----- Exercise data -----

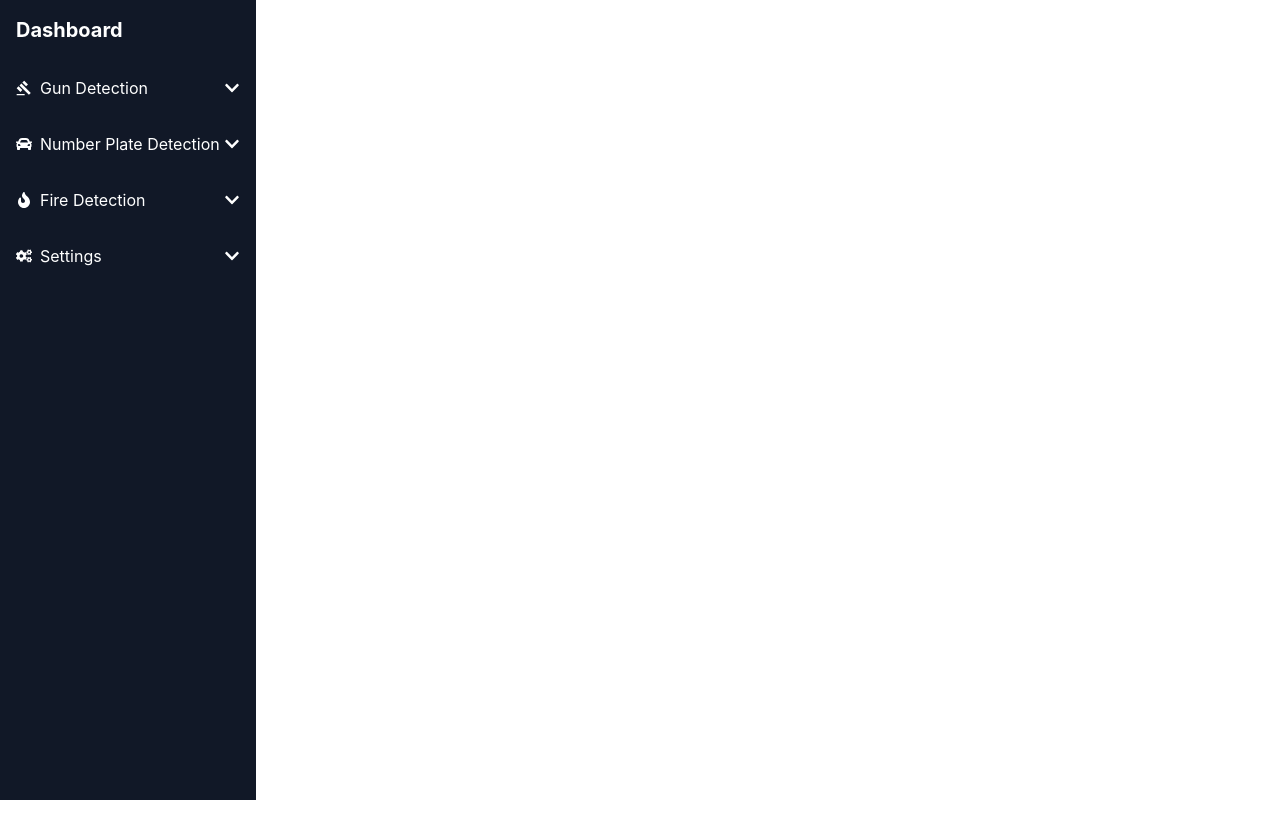
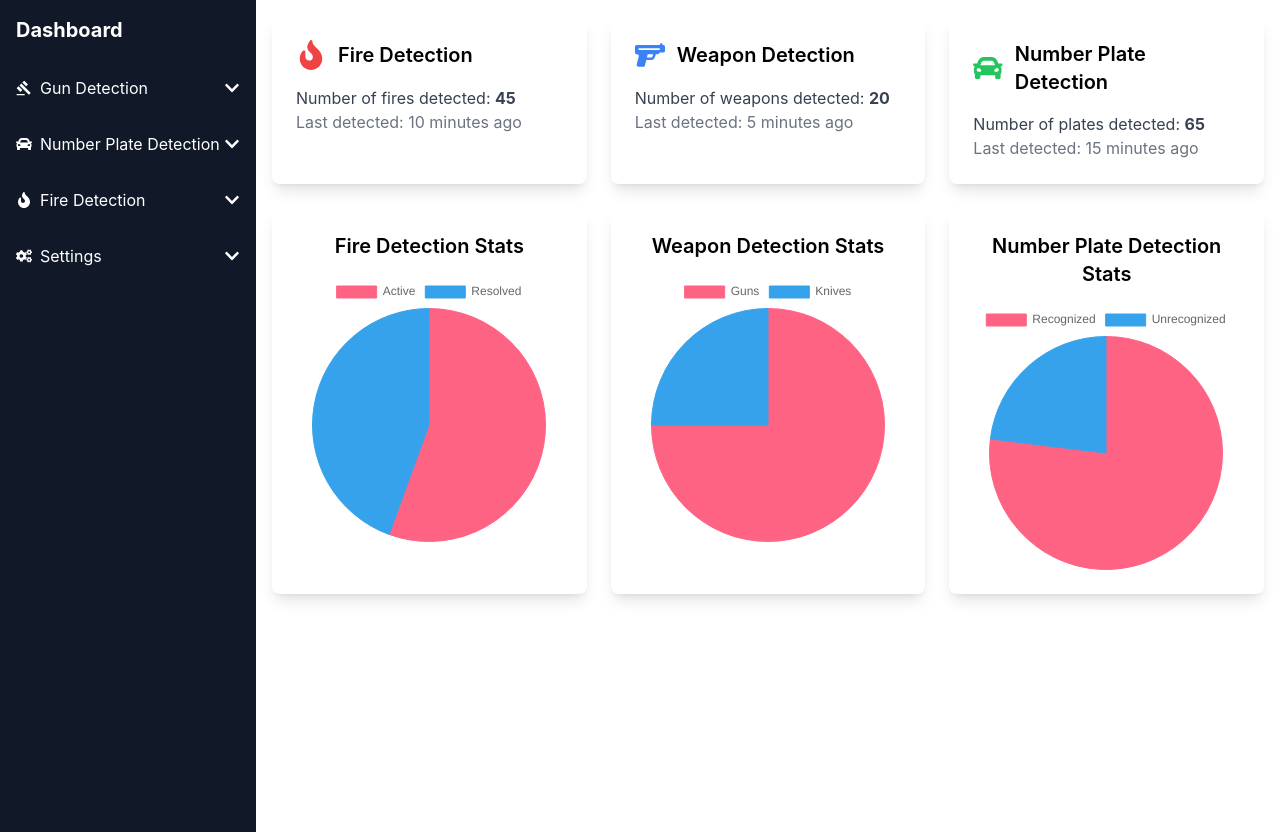
Before and after one commit to AkshayGhugare19/detection-web-app, a React (Create React App) app: page / in a window 1280 px wide. Before the commit the page ends 800 px from the top, so only its background shows below. Built offline with nearby package versions, Linux system fonts and the light colour scheme.

Commit message:
dashboard add

```diff
--- a/package.json
+++ b/package.json
@@ -8,8 +8,11 @@
     "@testing-library/user-event": "^13.5.0",
     "autoprefixer": "^10.4.19",
     "axios": "^1.7.2",
+    "chart.js": "^4.4.3",
+    "framer-motion": "^11.3.21",
     "postcss": "^8.4.40",
     "react": "^18.3.1",
+    "react-chartjs-2": "^5.2.0",
     "react-dom": "^18.3.1",
     "react-icons": "^5.2.1",
     "react-player": "^2.16.0",
--- a/src/App.js
+++ b/src/App.js
@@ -13,6 +13,7 @@ import AddRole from './modules/settings/addRole';
 import AnalyticsDetails from './pages/AnalyticsDetails';
 import AddCamera from './pages/AddCamera';
 import CameraDetails from './pages/CameraDetails';
+import Dashboard from './pages/DashboardPage';
 
 
 
@@ -23,7 +24,7 @@ function App() {
         <Sidebar />
         <div className="flex-1 p-4">
           <Routes>
-            {/* <Route path="/" element={<StartDetection />} /> */}
+            <Route path="/" element={<Dashboard />} />
             <Route path="/gun-detection-analytics" element={<GunDetectionAnalytics />} />
             <Route path="/gun-detection-events" element={<GunDetectionEvents />} />
             <Route path="/fire-detection-analytics" element={<FireDetectionAnalyitcs />} />
--- /dev/null
+++ b/src/components/PieChart.js
@@ -0,0 +1,29 @@
+// src/PieChart.js
+import React from 'react';
+import { Pie } from 'react-chartjs-2';
+import { Chart as ChartJS, Title, Tooltip, Legend, ArcElement } from 'chart.js';
+
+ChartJS.register(Title, Tooltip, Legend, ArcElement);
+
+const PieChart = ({ data, title }) => {
+  const chartData = {
+    labels: data.labels,
+    datasets: [
+      {
+        data: data.values,
+        backgroundColor: ['#FF6384', '#36A2EB', '#FFCE56'],
+        borderColor: ['#FF6384', '#36A2EB', '#FFCE56'],
+        borderWidth: 1,
+      },
+    ],
+  };
+
+  return (
+    <div className="bg-white p-6 rounded-lg shadow-lg">
+      <h2 className="text-xl font-semibold mb-4 text-center">{title}</h2>
+      <Pie data={chartData} />
+    </div>
+  );
+};
+
+export default PieChart;
--- /dev/null
+++ b/src/pages/DashboardPage.js
@@ -0,0 +1,83 @@
+// src/Dashboard.js
+import React from 'react';
+import { motion } from 'framer-motion'; // For animations
+import { FaCar, FaFire } from 'react-icons/fa';
+import { FaGun } from 'react-icons/fa6';
+import PieChart from '../components/PieChart';
+
+const Dashboard = () => {
+  const fireData = {
+    labels: ['Active', 'Resolved'],
+    values: [25, 20]
+  };
+
+  const weaponData = {
+    labels: ['Guns', 'Knives'],
+    values: [15, 5]
+  };
+
+  const plateData = {
+    labels: ['Recognized', 'Unrecognized'],
+    values: [50, 15]
+  };
+
+  return (
+    <div className="min-h-screen ">
+      {/* <h1 className="text-2xl font-bold mb-6 text-center">Detection Analytics Dashboard</h1> */}
+      <div className="grid grid-cols-1 md:grid-cols-3 gap-6">
+        {/* Fire Detection Panel */}
+        <motion.div
+          className="bg-white p-6 rounded-lg shadow-lg transform transition-transform hover:scale-105"
+          initial={{ opacity: 0 }}
+          animate={{ opacity: 1 }}
+          transition={{ duration: 0.5 }}
+        >
+          <div className="flex items-center mb-4">
+            <FaFire className="text-red-500 text-3xl mr-3" />
+            <h2 className="text-xl font-semibold">Fire Detection</h2>
+          </div>
+          <p className="text-gray-700">Number of fires detected: <span className="font-bold">45</span></p>
+          <p className="text-gray-500">Last detected: 10 minutes ago</p>
+        </motion.div>
+
+        {/* Weapon Detection Panel */}
+        <motion.div
+          className="bg-white p-6 rounded-lg shadow-lg transform transition-transform hover:scale-105"
+          initial={{ opacity: 0 }}
+          animate={{ opacity: 1 }}
+          transition={{ duration: 0.5 }}
+        >
+          <div className="flex items-center mb-4">
+            <FaGun className="text-blue-500 text-3xl mr-3" />
+            <h2 className="text-xl font-semibold">Weapon Detection</h2>
+          </div>
+          <p className="text-gray-700">Number of weapons detected: <span className="font-bold">20</span></p>
+          <p className="text-gray-500">Last detected: 5 minutes ago</p>
+        </motion.div>
+
+        {/* Number Plate Detection Panel */}
+        <motion.div
+          className="bg-white p-6 rounded-lg shadow-lg transform transition-transform hover:scale-105"
+          initial={{ opacity: 0 }}
+          animate={{ opacity: 1 }}
+          transition={{ duration: 0.5 }}
+        >
+          <div className="flex items-center mb-4">
+            <FaCar className="text-green-500 text-3xl mr-3" />
+            <h2 className="text-xl font-semibold">Number Plate Detection</h2>
+          </div>
+          <p className="text-gray-700">Number of plates detected: <span className="font-bold">65</span></p>
+          <p className="text-gray-500">Last detected: 15 minutes ago</p>
+        </motion.div>
+      </div>
+
+      <div className="grid grid-cols-1 md:grid-cols-3 gap-6 mt-6">
+        <PieChart data={fireData} title="Fire Detection Stats" />
+        <PieChart data={weaponData} title="Weapon Detection Stats" />
+        <PieChart data={plateData} title="Number Plate Detection Stats" />
+      </div>
+    </div>
+  );
+};
+
+export default Dashboard;
```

-----

- [What you need to do]: Every line above that holds the word "gray" should be copied out.

- [Output for this task]:
+          <p className="text-gray-700">Number of fires detected: <span className="font-bold">45</span></p>
+          <p className="text-gray-500">Last detected: 10 minutes ago</p>
+          <p className="text-gray-700">Number of weapons detected: <span className="font-bold">20</span></p>
+          <p className="text-gray-500">Last detected: 5 minutes ago</p>
+          <p className="text-gray-700">Number of plates detected: <span className="font-bold">65</span></p>
+          <p className="text-gray-500">Last detected: 15 minutes ago</p>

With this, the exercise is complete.